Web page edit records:
++++++++++++++++++++

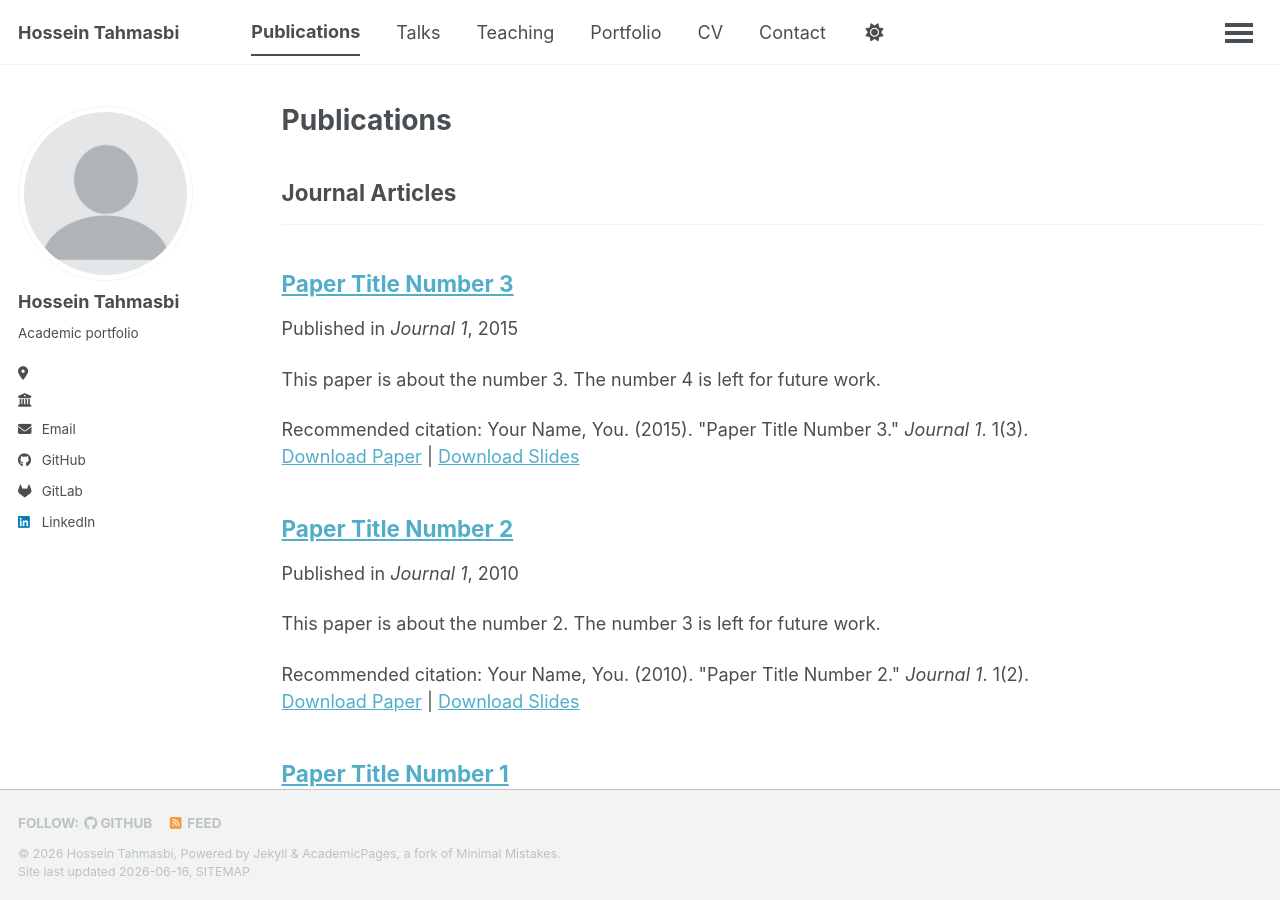
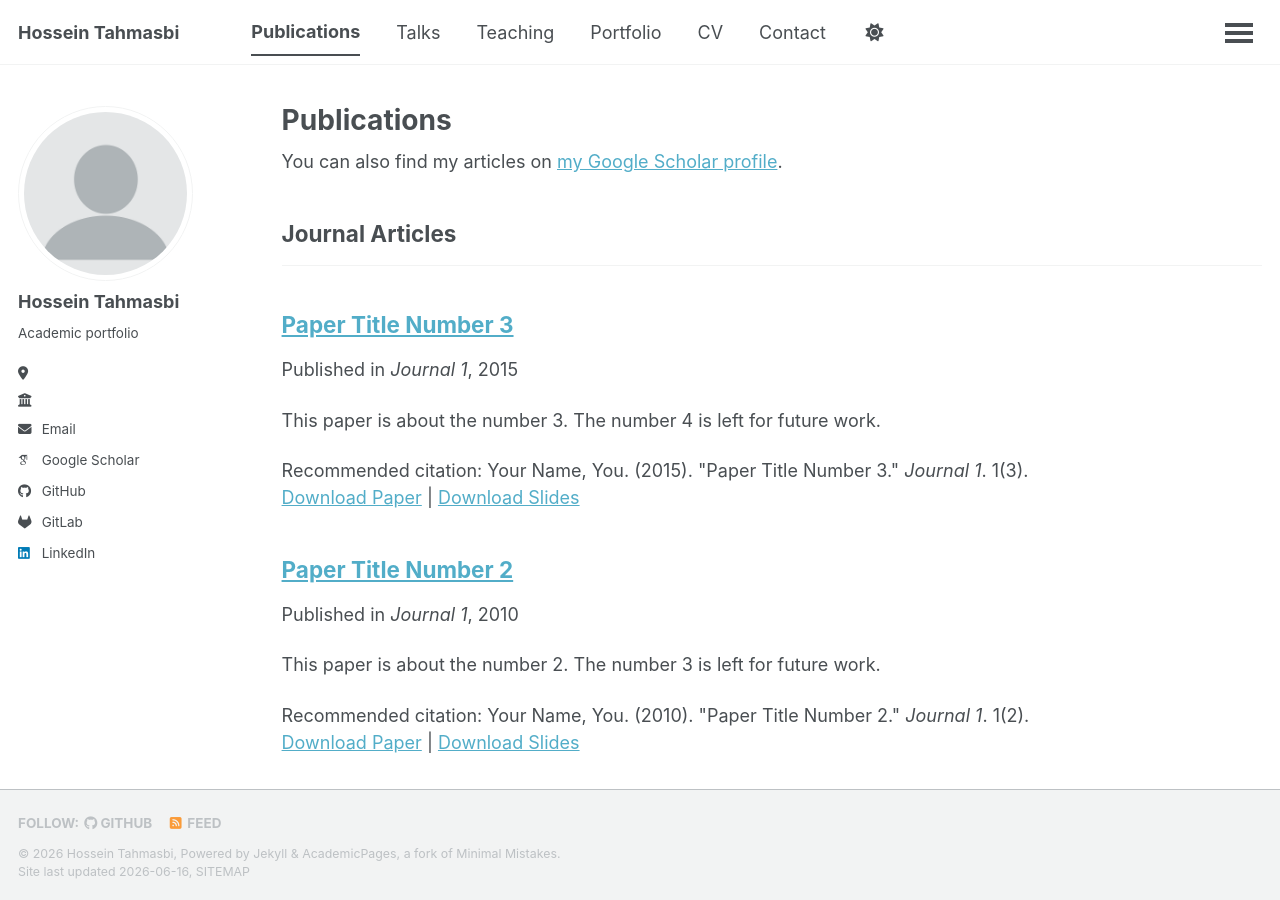
Before and after one commit to htahmasbi/htahmasbi.github.io, a Jekyll site: the page built from _pages/publications.html, in a window 1280 px wide and 900 px high. Built offline with Jekyll 4.4.1, drawn with Linux system fonts in a browser that asks for light colours; some web fonts are replaced; a script that is not in the unit is left out; part of the change alters nothing that is shown.

Commit message:
Add Google Scholar link to sidebar

```diff
--- a/_config.yml
+++ b/_config.yml
@@ -27,6 +27,8 @@ author:
   location         : ""
   employer         : ""
   email            : "h.tahmasb@gmail.com"
+
+  googlescholar    : "https://scholar.google.com/citations?user=7vJsxO8AAAAJ&hl=en"
 
   github           : "htahmasbi"
   linkedin         : "hossein-tahmasbi-492372172"
```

++++++++++++++++++++

HOW TO COMPLETE THIS TASK: Could you write all the entries out again exactly, but without their pictures?

RESULT:
Before and after one commit to htahmasbi/htahmasbi.github.io, a Jekyll site: the page built from _pages/publications.html, in a window 1280 px wide and 900 px high. Built offline with Jekyll 4.4.1, drawn with Linux system fonts in a browser that asks for light colours; some web fonts are replaced; a script that is not in the unit is left out; part of the change alters nothing that is shown.

Commit message:
Add Google Scholar link to sidebar

```diff
--- a/_config.yml
+++ b/_config.yml
@@ -27,6 +27,8 @@ author:
   location         : ""
   employer         : ""
   email            : "h.tahmasb@gmail.com"
+
+  googlescholar    : "https://scholar.google.com/citations?user=7vJsxO8AAAAJ&hl=en"
 
   github           : "htahmasbi"
   linkedin         : "hossein-tahmasbi-492372172"
```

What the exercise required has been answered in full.